WINTER PARK, Fla. - John M. Fox, a founder of Minute Maid Corp., which developed the first commercial batch of frozen orange juice concentrate and grew into a giant business, died Jan. 9. He was 90.
In 1946, Fox and four other businessmen started Florida Foods Inc., which produced orange juice concentrate using a vacuum technique he had seen used during World War II to dehydrate penicillin and food for the military.
The company changed its name in 1947 to Minute Maid Corp., and Fox went door to door giving out free samples. He also hired singer Bing Crosby as the company's first spokesman.

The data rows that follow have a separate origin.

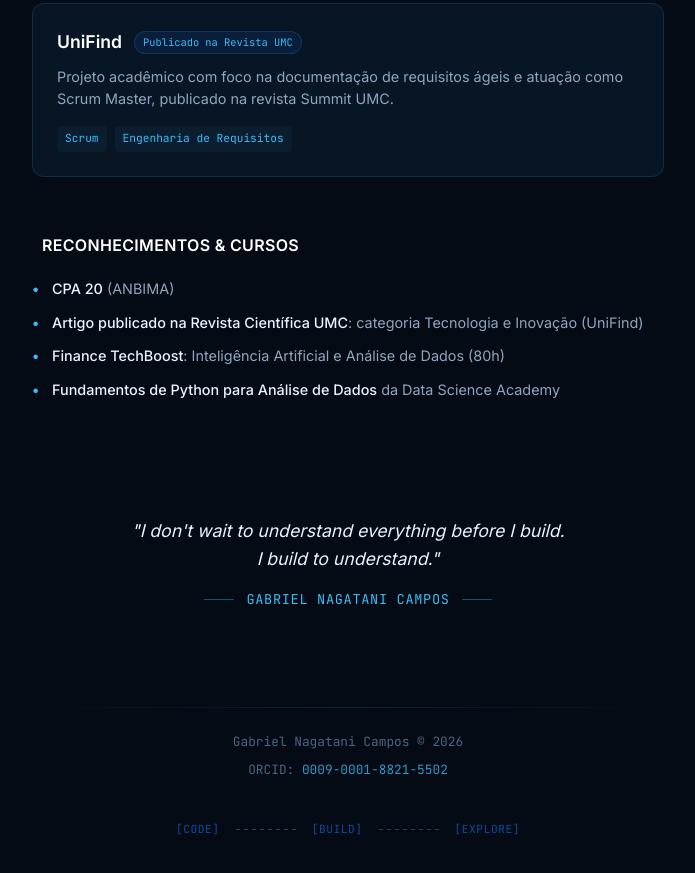
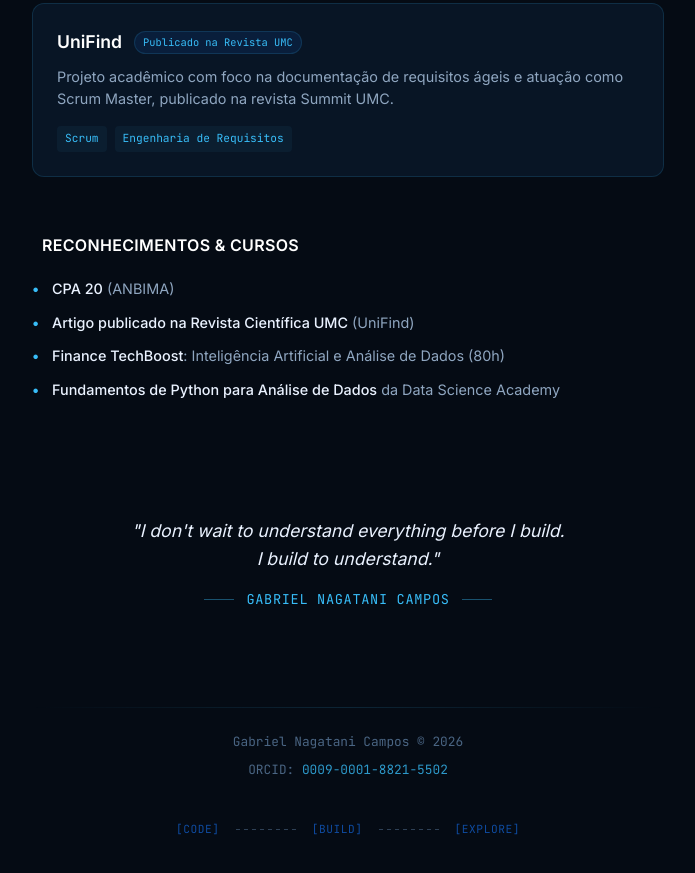
Before and after one commit to gabrielnagatanicampos/gabrielnagatanicampos.github.io, a plain HTML site: page index.html in a window 1280 px wide. Shown: the part 2153-3026 px from the top of the page, without its empty margins (292-987 px from the left). Drawn offline with Linux system fonts and the light colour scheme; some icons are missing.

Commit message:
Ajustes apontados na validacao final: textos alinhados aos fatos confirmados

```diff
--- a/index.html
+++ b/index.html
@@ -829,7 +829,7 @@
             </div>
             <ul class="recognitions-list">
                 <li><strong>CPA 20</strong> (ANBIMA)</li>
-                <li><strong>Artigo publicado na Revista Científica UMC</strong>: categoria Tecnologia e Inovação (UniFind)</li>
+                <li><strong>Artigo publicado na Revista Científica UMC</strong> (UniFind)</li>
                 <li><strong>Finance TechBoost</strong>: Inteligência Artificial e Análise de Dados (80h)</li>
                 <li><strong>Fundamentos de Python para Análise de Dados</strong> da Data Science Academy</li>
             </ul>
```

By 1955, Minute Maid sales reached $106.5 million. The company went public the next year, and built a headquarters in Orlando.

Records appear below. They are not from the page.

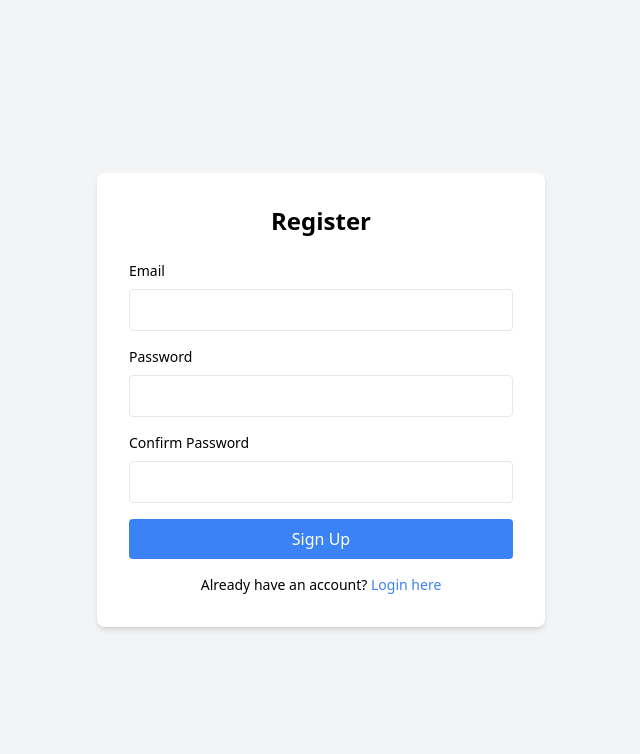
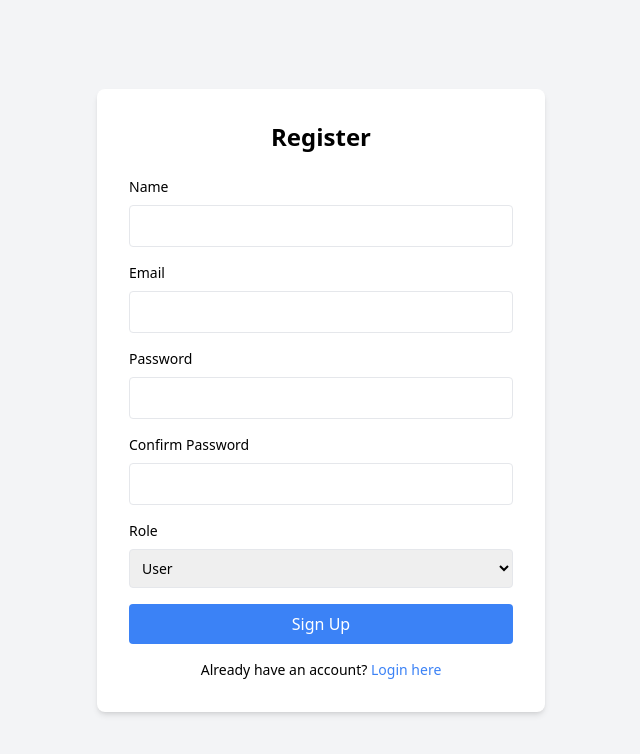
Before and after one commit to callmax02/cims2, a React (Vite) app in the folder frontend/: page /register in a window 1280 px wide. Shown: the top 754 px of the page, without its empty margins (319-959 px from the left). Built offline with nearby package versions, Linux system fonts and the light colour scheme; no server answers.

Commit message:
5.07 - added name and role fields in the Register page, placed JWT in localStorage upon login

```diff
--- a/frontend/src/components/LoginForm.jsx
+++ b/frontend/src/components/LoginForm.jsx
@@ -32,6 +32,9 @@ const LoginForm = () => {
         const message = errorData.message.map((err) => err).join(" ");
         throw new Error(message || "Failed to login");
       }
+
+      const data = await response.json();
+      localStorage.setItem("token", data.token);
 
       navigate("/dashboard", {
         state: { message: "Login successful!", type: "success" },
--- a/frontend/src/components/RegisterForm.jsx
+++ b/frontend/src/components/RegisterForm.jsx
@@ -8,9 +8,11 @@ const API_BASE_URL = import.meta.env.VITE_API_BASE_URL;
 
 const RegisterForm = () => {
   const [isSubmitting, setIsSubmitting] = useState(false);
+  const [name, setName] = useState("");
   const [email, setEmail] = useState("");
   const [password, setPassword] = useState("");
   const [confirmPassword, setConfirmPassword] = useState("");
+  const [role, setRole] = useState("user");
   const [passwordsMatch, setPasswordsMatch] = useState(true);
   const navigate = useNavigate();
 
@@ -18,14 +20,14 @@ const RegisterForm = () => {
     e.preventDefault();
     setIsSubmitting(true);
 
-    const formData = { email: email, password: password };
+    const formData = { name, email, password, role };
 
     try {
       if (password !== confirmPassword) {
         throw new Error("Password fields don't match.");
       }
 
-      const response = await fetch(`${API_BASE_URL}/api/users`, {
+      const response = await fetch(`${API_BASE_URL}/api/auth/register`, {
         method: "POST",
         headers: {
           "Content-Type": "application/json",
@@ -39,7 +41,7 @@ const RegisterForm = () => {
         throw new Error(message || "Failed to register new user");
       }
 
-      navigate("/dashboard", {
+      navigate("/", {
         state: { message: "User registered!", type: "success" },
       });
     } catch (error) {
@@ -67,6 +69,21 @@ const RegisterForm = () => {
         className="bg-white p-8 rounded-lg shadow-md w-full max-w-md"
       >
         <h2 className="text-2xl font-bold mb-6 text-center">Register</h2>
+
+        <div className="mb-4">
+          <label className="block text-sm font-medium mb-2" htmlFor="name">
+            Name
+          </label>
+          <input
+            type="text"
+            id="name"
+            value={name}
+            onChange={(e) => setName(e.target.value)}
+            className="w-full border rounded p-2 focus:outline-none focus:ring-2 focus:ring-blue-500"
+            required
+            disabled={isSubmitting}
+          />
+        </div>
 
         <div className="mb-4">
           <label className="block text-sm font-medium mb-2" htmlFor="email">
@@ -121,6 +138,24 @@ const RegisterForm = () => {
           )}
         </div>
 
+        <div className="mb-4">
+          <label className="block text-sm font-medium mb-2" htmlFor="role">
+            Role
+          </label>
+          <select
+            id="role"
+            value={role}
+            onChange={(e) => setRole(e.target.value)}
+            className="w-full border text-sm rounded p-2 focus:outline-none focus:ring-2 focus:ring-blue-500"
+            required
+            disabled={isSubmitting}
+          >
+            <option value="user">User</option>
+            <option value="admin">Admin</option>
+            <option value="superadmin">Superadmin</option>
+          </select>
+        </div>
+
         <button
           type="submit"
           className="w-full bg-blue-500 text-white p-2 rounded hover:bg-blue-600"
--- a/frontend/src/pages/RegisterPage.jsx
+++ b/frontend/src/pages/RegisterPage.jsx
@@ -1,8 +1,28 @@
-import React from "react";
+import React, { useEffect } from "react";
+import { useLocation } from "react-router-dom";
+import { toast, ToastContainer } from "react-toastify";
+import "react-toastify/dist/ReactToastify.css";
 import RegisterForm from "../components/RegisterForm";
 
 const RegisterPage = () => {
-  return <RegisterForm />;
+  const location = useLocation();
+
+  useEffect(() => {
+    if (location.state?.message) {
+      if (location.state.type === "success") {
+        toast.success(location.state.message);
+      } else {
+        toast.error(location.state.message);
+      }
+    }
+  }, [location.state]);
+
+  return (
+    <div>
+      <ToastContainer pauseOnFocusLoss={false} autoClose={3000} />
+      <RegisterForm />
+    </div>
+  );
 };
 
 export default RegisterPage;
```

Coca-Cola bought Minute Maid in 1960.
Fox served as chairman and chief executive officer of United Fruit Co. from 1960 to 1979 in Boston.
'Jack' Dales, retired actors guild executive
Jan. 20, 2003
LOS ANGELES - John L. "Jack" Dales, who as executive secretary for the Screen Actors Guild pioneered the effort to get residuals for actors, died of a cerebral hemorrhage Thursday. Dales, 95, retired in 1973 after 34 years with SAG. He was a 22-year member of the Motion Picture & Television Fund board, serving as president from 1980 to 1988.
Born in Santa Monica, Calif., Dales joined SAG as an attorney in 1937 and was later chosen by actor James Cagney, who was then SAG president, as the guild's executive secretary, the equivalent of executive director.
Dales saw the guild through its first three strikes, the fall of the studio system, the rise of television and commercials, creation of residuals, the establishment of the first pension and health plan, the blacklist years and the push to bring greater diversity into casting, SAG officials said.
The issue of whether actors should be paid extra when movies in which they appeared were shown on television first came up in 1948 and was the subject of three strikes.
The residuals system for theatrical films sold to television was largely established in 1960, when Ronald Reagan was SAG president.
Charles Sternberg, led refugee relief group
Jan. 20, 2003
NEW YORK - Charles Sternberg, who fled Nazi persecution and went on to head the largest private American refugee assistance organization, died Thursday. He was 91.
Sternberg was executive director of the International Rescue Committee from 1965 to 1985. Under his stewardship, the organization's budget rose to $22.1 million from $1.2 million.
The group has helped feed, shelter and resettle millions of refugees around the world, from Cuba and Latin American to Southeast Asia, the former Soviet bloc and Africa.
Sternberg was born in 1911 in Moravia, then part of the Austrian empire. He studied law in Czechoslovakia before working for 20th Century Fox there.
In 1938, Sternberg went to France. After the Nazis stormed Paris, he bicycled to Marseille, France, where he helped others escape the country. He fled to the United States in 1942.
Sternberg joined the U.S. Army and spent the rest of the war years working for the Czech-language division of its Office of European Economic Research. He then joined the International Rescue Committee, working first in Germany and then in New York.
Psychologist, author A. Fromme, 87, dies
Feb. 2, 2003
SARASOTA, Fla. - Allan Fromme, a psychologist and the author of eight books on relationships and child care, died Thursday. He was 87.
Fromme was the author of The ABC of Child Care in 1960, The Ability to Love in 1963, and Understanding the Sexual Response in Humans in 1966.
Fromme had a psychotherapy practice for 50 years and taught at City College of New York, Sarah Lawrence College and Columbia University. He also served as chief psychologist at the Child Guidance Clinic of St. Luke's Hospital and director of the Mental Hygiene Clinic of the University Settlement House, both in New York City.
The New York native moved to Sarasota in 1976.